Youngsville, North Carolina (PressExposure) November 29, 2011 -- Lash & Associates Publishing/Training Inc. introduces the newest tip card on concussion: CONCUSSION EDUCATION IN THE STUDENT-ATHLETE'S NEIGHBORHOOD. This tip card helps physicians examine and treat athletes, parents understand changes at home, friends be aware of concussion symptoms, educators make classroom adjustments, school nurses oversee school programs, coaches recognize and refer, and athletic trainers assess and monitor the student-athlete.

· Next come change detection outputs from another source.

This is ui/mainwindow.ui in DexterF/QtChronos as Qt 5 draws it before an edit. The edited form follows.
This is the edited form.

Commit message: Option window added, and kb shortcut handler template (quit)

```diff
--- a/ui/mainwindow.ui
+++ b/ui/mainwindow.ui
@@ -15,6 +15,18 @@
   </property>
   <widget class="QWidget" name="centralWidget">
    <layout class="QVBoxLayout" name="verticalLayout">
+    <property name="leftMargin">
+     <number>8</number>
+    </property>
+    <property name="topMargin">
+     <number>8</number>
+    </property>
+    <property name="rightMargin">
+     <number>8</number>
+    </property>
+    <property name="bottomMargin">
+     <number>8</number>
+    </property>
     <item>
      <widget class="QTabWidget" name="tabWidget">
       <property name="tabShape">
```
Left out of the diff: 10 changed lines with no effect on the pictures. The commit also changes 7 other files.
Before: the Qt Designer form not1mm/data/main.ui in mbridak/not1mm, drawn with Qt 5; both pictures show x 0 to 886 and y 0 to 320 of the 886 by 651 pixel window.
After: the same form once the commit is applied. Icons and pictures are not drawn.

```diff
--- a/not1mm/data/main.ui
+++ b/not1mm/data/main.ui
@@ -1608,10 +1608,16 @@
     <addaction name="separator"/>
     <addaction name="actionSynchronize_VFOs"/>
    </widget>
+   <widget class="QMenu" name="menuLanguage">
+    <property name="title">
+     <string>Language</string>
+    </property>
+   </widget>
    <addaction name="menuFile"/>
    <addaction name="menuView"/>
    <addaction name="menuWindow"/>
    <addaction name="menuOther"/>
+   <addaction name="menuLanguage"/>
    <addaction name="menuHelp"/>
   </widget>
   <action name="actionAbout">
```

A concussion is a head injury, although the more accurate description is a brain injury, since the brain has been traumatized. A sports concussion certainly falls into this category. The most common signs and symptoms of a concussion include: persistent headache, dizziness, nausea, vomiting, confusion, fatigue, irritability and depression and sometimes loss of consciousness. Even though the athlete may look fine, one cannot assume that he is okay. Athletic Trainer and author Phil Hossler says, "There is no such thing as a "minor" concussion. 90% of concussions do not involve any loss of consciousness. Younger people have more immature, still developing brains and therefore may get more serious and longer lasting concussions than adults." After a student-athlete has received a head injury or a blow to the body, no physical or emotional changes should be taken lightly.

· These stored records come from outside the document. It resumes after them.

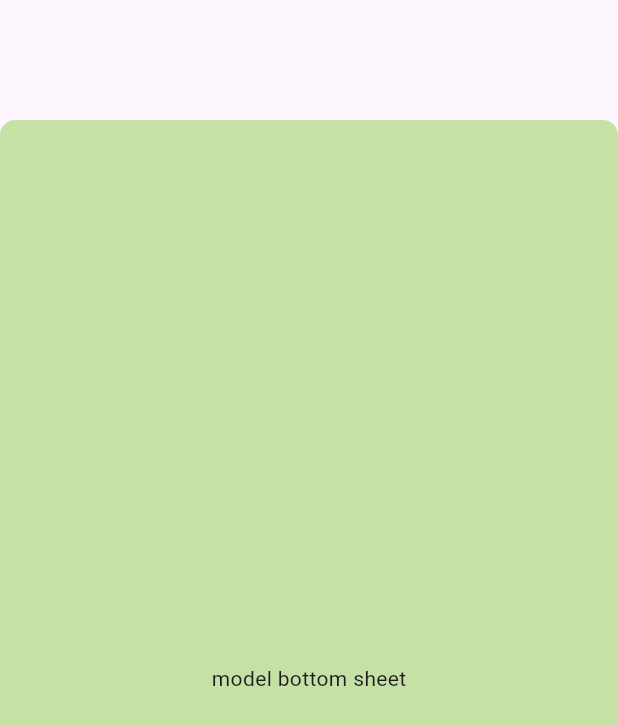
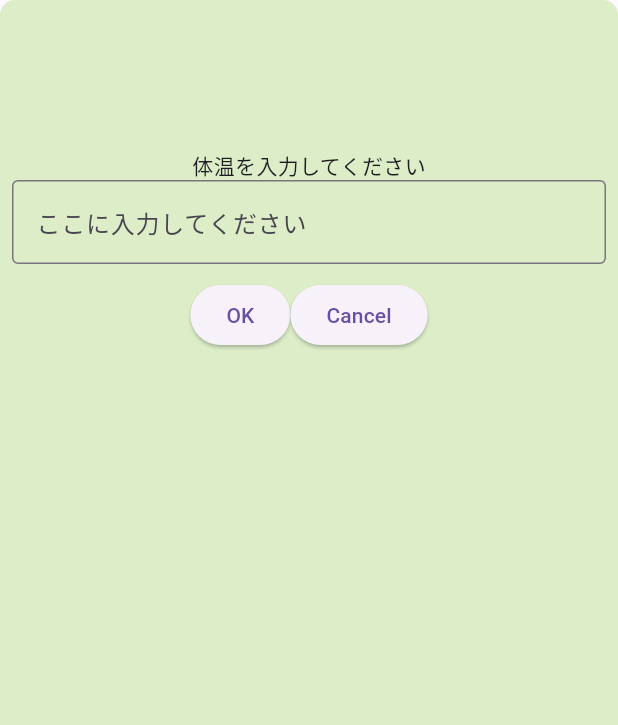
Before and after one commit to 54-xenon/Temperature-record, a Flutter app: the BottomSheetAction widget shown alone on an empty page, opened directly, on a phone screen of 412 x 824 dp. Shown: the top 725 px of the screen. Run offline on Flutter 3.47's test engine with Material 3 defaults, Android fonts, the light colour scheme and no system bars.

Commit message:
基本的なUIが完了

```diff
--- a/lib/component/floating_page.dart
+++ b/lib/component/floating_page.dart
@@ -1,4 +1,5 @@
 import 'package:flutter/material.dart';
+import 'package:flutter/services.dart';
 
 // floatingactionbuttonがクリックされたときに、表示して体温を入力する
 class BottomSheetAction extends StatelessWidget {
@@ -9,15 +10,50 @@ class BottomSheetAction extends StatelessWidget {
     return Container(
       height: double.infinity,
       decoration: BoxDecoration(
-        color: Colors.lightGreen[200],
+        color: Colors.lightGreen[100],
         borderRadius: BorderRadius.only(
           topLeft: Radius.circular(10),
           topRight: Radius.circular(10),
         ),
       ),
-      margin: EdgeInsets.only(top: 80),
-      child: Center(
-        child: Text("model bottom sheet"),
+      child: Padding(
+        padding: const EdgeInsets.only(top: 100, left: 8, right: 8),
+        child: Center(
+          child: Column(
+            children: [
+              Text("体温を入力してください"),
+              TextField(
+                // 数字のみを入力できるように設定する
+                keyboardType: TextInputType.number,
+                inputFormatters: [FilteringTextInputFormatter.digitsOnly],
+                // 線でボックスを囲む
+                decoration: const InputDecoration(
+                  border: OutlineInputBorder(),
+                  labelText: "ここに入力してください",
+                ),
+              ),
+              SizedBox(height: 10),
+              Row(
+                mainAxisAlignment: MainAxisAlignment.center,
+                children: [
+                  ElevatedButton(
+                    child: Text("OK"),
+                    onPressed: () {
+                      // TextFildの記入された時にDBに保存するメソッドを後で作る
+                    },
+                  ),
+                  ElevatedButton(
+                    child: Text("Cancel"),
+                    onPressed: () {
+                      // 元のページに戻る
+                      Navigator.pop(context);
+                    },
+                  ),
+                ],
+              )
+            ],
+          ),
+        ),
       ),
     );
   }
--- a/lib/main.dart
+++ b/lib/main.dart
@@ -20,7 +20,6 @@ class MyApp extends StatelessWidget {
         floatingActionButtonTheme: FloatingActionButtonThemeData(
           backgroundColor: Colors.lightGreen,
         ),
-
       ),
       home: HomePage(),
     );
```
Also changed, not shown: lib/pages/home_page.dart (+31 -6 lines).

Return to play is addressed in this tip card as the biggest question from the student-athlete's point of view, with the athlete's safety as the biggest concern of the parents, coaches and trainers. The majority of state laws require a physician's approval before any student-athlete returns to play following a concussion.
It is important that everyone in the student-athlete's neighborhood - parents, physicians, educators, athletic trainers, coaches, school nurses and friends - all keep a watchful eye on the injured athlete. Each and every one plays an integral part in recognizing the student-athlete's injury and helping in the recovery. The more that's known about concussion, the safer the athlete.